(No. 19) G Jalen Hood-Schifino, Indiana

Profile | 6-5, 210 pounds | June 2003

2022-23 stats: 32 games, 13.5 points, 4.1 rebounds, 3.7 assists, 0.8 steals, 41.7% FG, 33.3% 3P

A Big 10 coach: “Scorer and a playmaker. He makes others better, but he is also capable of taking over a game scoring the basketball. He’s tremendous in ball screens, and he reads coverages at a high level. He is good off the bounce, and he hits shots all over.”

A Big 10 coach: “He was really good in the mid-range, a great pull-up game, so we tried to bulldog him over screens and force him to his left hand. Not a big three-point guy, but he was capable. A big guard, really strong. He was good defensively. Their team played a big help scheme and plugged gaps, so it’s hard to really know how he guards in space, but he’s capable on that end and can guard multiple positions.”

(No. 20) G Dariq Whitehead, Duke

Dariq Whitehead Profile | 6-6, 215 pounds | August 2024

2022-23 stats: 28 games, 8.3 points, 2.4 rebounds, 1.0 assists, 0.8 steals, 42.1% FG, 42.9% 3P

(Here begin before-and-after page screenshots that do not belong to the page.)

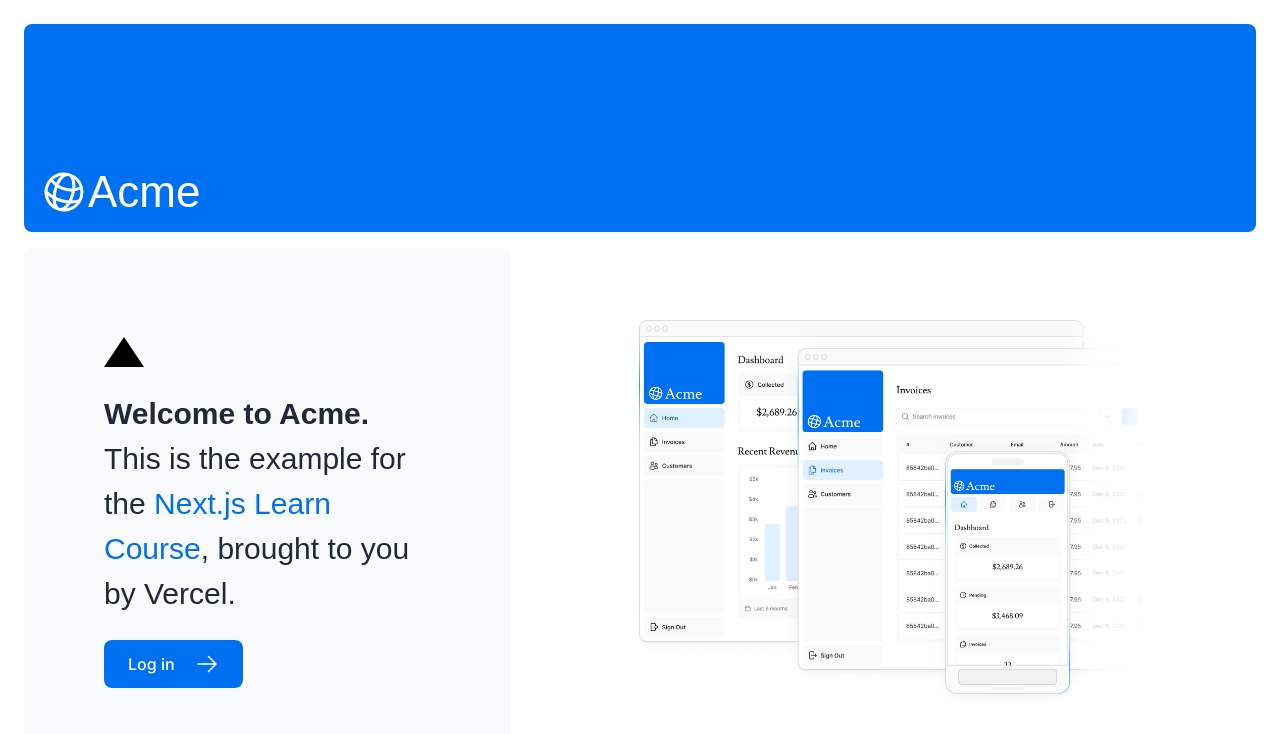
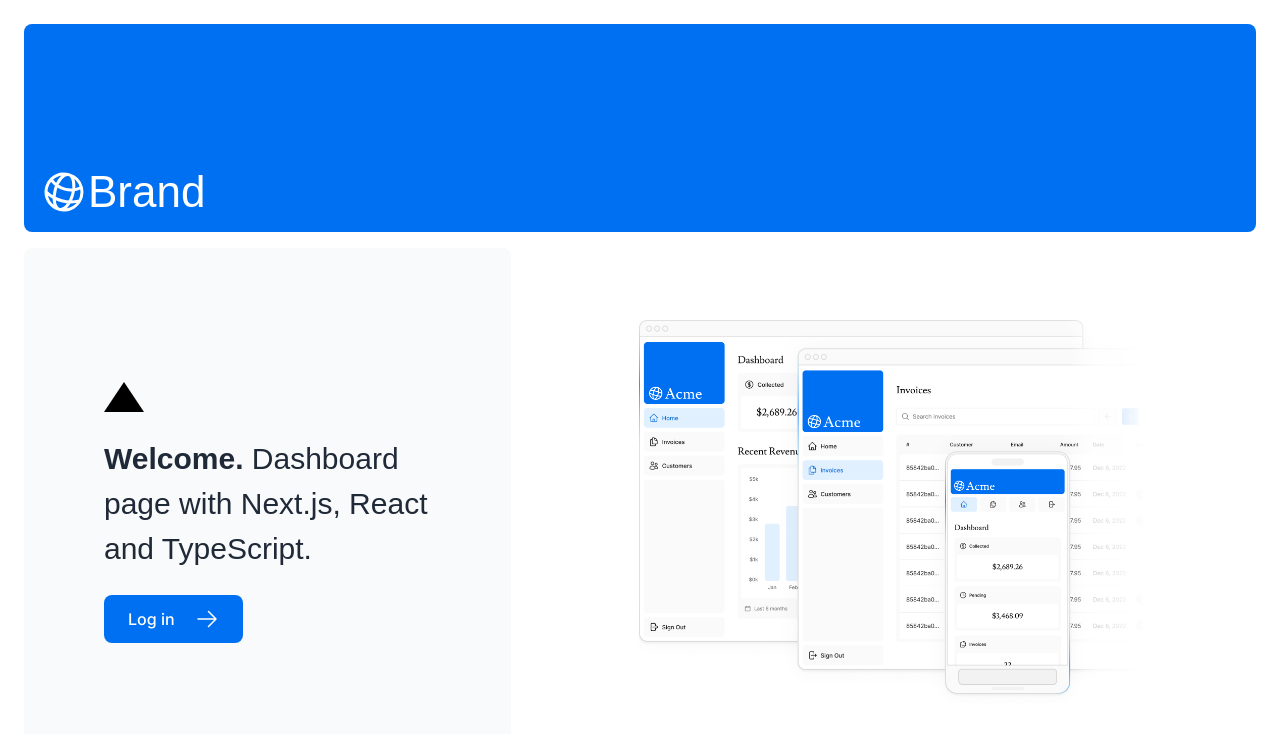
Before and after one commit to UralKrc/nextjs-dashboard, a Next.js app: page / in a window 1280 px wide. Shown: the top 734 px of the page. Built offline with nearby package versions, Linux system fonts and the light colour scheme; a web font is replaced by a local one.

Commit message:
Fix typos

```diff
--- a/app/page.tsx
+++ b/app/page.tsx
@@ -1,4 +1,4 @@
-import AcmeLogo from '@/app/ui/acme-logo';
+import BrandLogo from '@/app/ui/brand-logo';
 import { ArrowRightIcon } from '@heroicons/react/24/outline';
 import Link from 'next/link';
 import Image from 'next/image';
@@ -8,7 +8,7 @@
   return (
     <main className="flex min-h-screen flex-col p-6">
       <div className="flex h-20 shrink-0 items-end rounded-lg bg-blue-500 p-4 md:h-52">
-        <AcmeLogo />
+        <BrandLogo />
       </div>
       <div className="mt-4 flex grow flex-col gap-4 md:flex-row">
         <div className="flex flex-col justify-center gap-6 rounded-lg bg-gray-50 px-6 py-10 md:w-2/5 md:px-20">
@@ -16,11 +16,7 @@
           className="h-0 w-0 border-b-[30px] border-l-[20px] border-r-[20px] border-b-black border-l-transparent border-r-transparent"
         />
           <p className={`${lusitana.className} text-xl text-gray-800 md:text-3xl md:leading-normal`}>
-            <strong>Welcome to Acme.</strong> This is the example for the{' '}
-            <a href="https://nextjs.org/learn/" className="text-blue-500">
-              Next.js Learn Course
-            </a>
-            , brought to you by Vercel.
+            <strong>Welcome.</strong> Dashboard page with Next.js, React and TypeScript.
           </p>
           <Link
             href="/login"
--- a/app/ui/acme-logo.tsx
+++ b/app/ui/brand-logo.tsx
@@ -1,13 +1,13 @@
 import { GlobeAltIcon } from '@heroicons/react/24/outline';
 import { lusitana } from '@/app/ui/fonts';
 
-export default function AcmeLogo() {
+export default function BrandLogo() {
   return (
     <div
       className={`${lusitana.className} flex flex-row items-center leading-none text-white`}
     >
       <GlobeAltIcon className="h-12 w-12 rotate-[15deg]" />
-      <p className="text-[44px]">Acme</p>
+      <p className="text-[44px]">Brand</p>
     </div>
   );
 }
--- a/app/ui/dashboard/nav-links.tsx
+++ b/app/ui/dashboard/nav-links.tsx
@@ -8,8 +8,7 @@
 import Link from 'next/link';
 import { usePathname } from 'next/navigation';
 import clsx from 'clsx';
-// Map of links to display in the side navigation.
-// Depending on the size of the application, this would be stored in a database.
+
 const links = [
   { name: 'Home', href: '/dashboard', icon: HomeIcon },
   {
--- a/app/ui/dashboard/revenue-chart.tsx
+++ b/app/ui/dashboard/revenue-chart.tsx
@@ -4,15 +4,9 @@
 import { Revenue } from '@/app/lib/definitions';
 import { fetchRevenue } from '@/app/lib/data';
 
-// This component is representational only.
-// For data visualization UI, check out:
-// https://www.tremor.so/
-// https://www.chartjs.org/
-// https://airbnb.io/visx/
-
 export default async function RevenueChart() {
   const chartHeight = 350;
-  const revenue = await fetchRevenue(); // Fetch data inside the component
+  const revenue = await fetchRevenue();
 
   const { yAxisLabels, topLabel } = generateYAxis(revenue);
 
@@ -25,8 +19,6 @@
       <h2 className={`${lusitana.className} mb-4 text-xl md:text-2xl`}>
         Recent Revenue
       </h2>
-      {/* NOTE: comment in this code when you get to this point in the course */}
-
       <div className="rounded-xl bg-gray-50 p-4">
         <div className="sm:grid-cols-13 mt-0 grid grid-cols-12 items-end gap-2 rounded-md bg-white p-4 md:gap-4">
           <div
--- a/app/ui/dashboard/sidenav.tsx
+++ b/app/ui/dashboard/sidenav.tsx
@@ -1,6 +1,6 @@
 import Link from 'next/link';
 import NavLinks from '@/app/ui/dashboard/nav-links';
-import AcmeLogo from '@/app/ui/acme-logo';
+import BrandLogo from '@/app/ui/brand-logo';
 import { PowerIcon } from '@heroicons/react/24/outline';
 
 export default function SideNav() {
@@ -11,7 +11,7 @@
         href="/"
       >
         <div className="w-32 text-white md:w-40">
-          <AcmeLogo />
+          <BrandLogo />
         </div>
       </Link>
       <div className="flex grow flex-row justify-between space-x-2 md:flex-col md:space-x-0 md:space-y-2">
```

An ACC coach: “He looks every bit of the part. Shot it very well, especially against higher level competition. Duke was 9-4 when he made two or more threes in games. He moved well and presented problems for talented offensive players with his length and athleticism. He has a great feel for the game. We had to box out or have contact on the glass every time; he moved so well without the ball. No open looks; make him take contested jump shots.”

Other potential first-rounders

G Nick Smith, Arkansas

An SEC coach: “He’s a volume guy, aggressive scorer, so you know he can get hot. Didn’t think he was able to really do any one thing, but he was solid at a lot. His thing is he is a shot maker, and that scares you. We tried to force him to shoot long twos, keep him in front of us, and didn’t long close out. He’ll take a tough shot. Didn’t see him make a lot of reads. He was just ok against us.”

An SEC coach: “He has some wiggle, and he wants to use that to get to his spots. He’s talented. His skill is mostly scoring. Didn’t think he looked to make anyone better, didn’t finish at the rim well. We made him play in crowds and play him in gaps. He didn’t get loose on us.”

F Jett Howard, Michigan

A Big 10 coach: “When it comes to Jett, great size, and he is a high-level shooter. Dangerous from anywhere on the floor, especially in transition. You had to find him early. I thought his dribbling needed improvement, and I’m not overly confident that he can go create a spot off the bounce in space in the NBA yet. Didn’t look to create for others. He had the ultimate green light.”

G Brandin Podziemski, Santa Clara

A WCC coach: “You have to have a hand in his face right away because of his shot-making ability. Told my guys we have to be able to touch him; if you’re not able to touch him, you’re not guarding him. He has to feel contact at all times, especially in ball screens. If you do a bad job trying to fight over the screen and lose contact with him, he is going to rise up and make a three. Does a great job using shot fakes and jab steps. Have to be disciplined in guarding him. Guys off the ball have to really be in their gaps to discourage him from driving.”

G Amari Bailey, UCLA

A Pac 12 coach: “He’s a much better athlete than you realize. You don’t really see that on film, but in person, watching him live, yes. He is bigger and stronger than you think. He can make open shots and knows how to play off his jump shot, shot fakes, pump fakes, etc. Quicker first step than you think. He made plays in big moments. Nothing about his game really popped, but whenever they needed something to happen, he would make the play, whether it was an offensive rebound, a jump shot, or a dive on the floor for the loose ball. He would make winning plays throughout the course of a game.”

C Noah Clowney, Alabama

An SEC coach: “He’s good. A lot of tools and bigger than you think, more athletic than you think. He competes. A better shooter than you think. He is just scratching the surface of what he could be. There is so much there. Plays with a chip on his shoulder. He doesn’t post up. Doesn’t do much on the block or in the mid-post. Charles Bediako protected him well; he didn’t have to do much to protect the rim. I’m not sure how well he moves laterally, he didn’t move great against us, but their defensive scheme kept him from having to do it much. I believe in the potential.”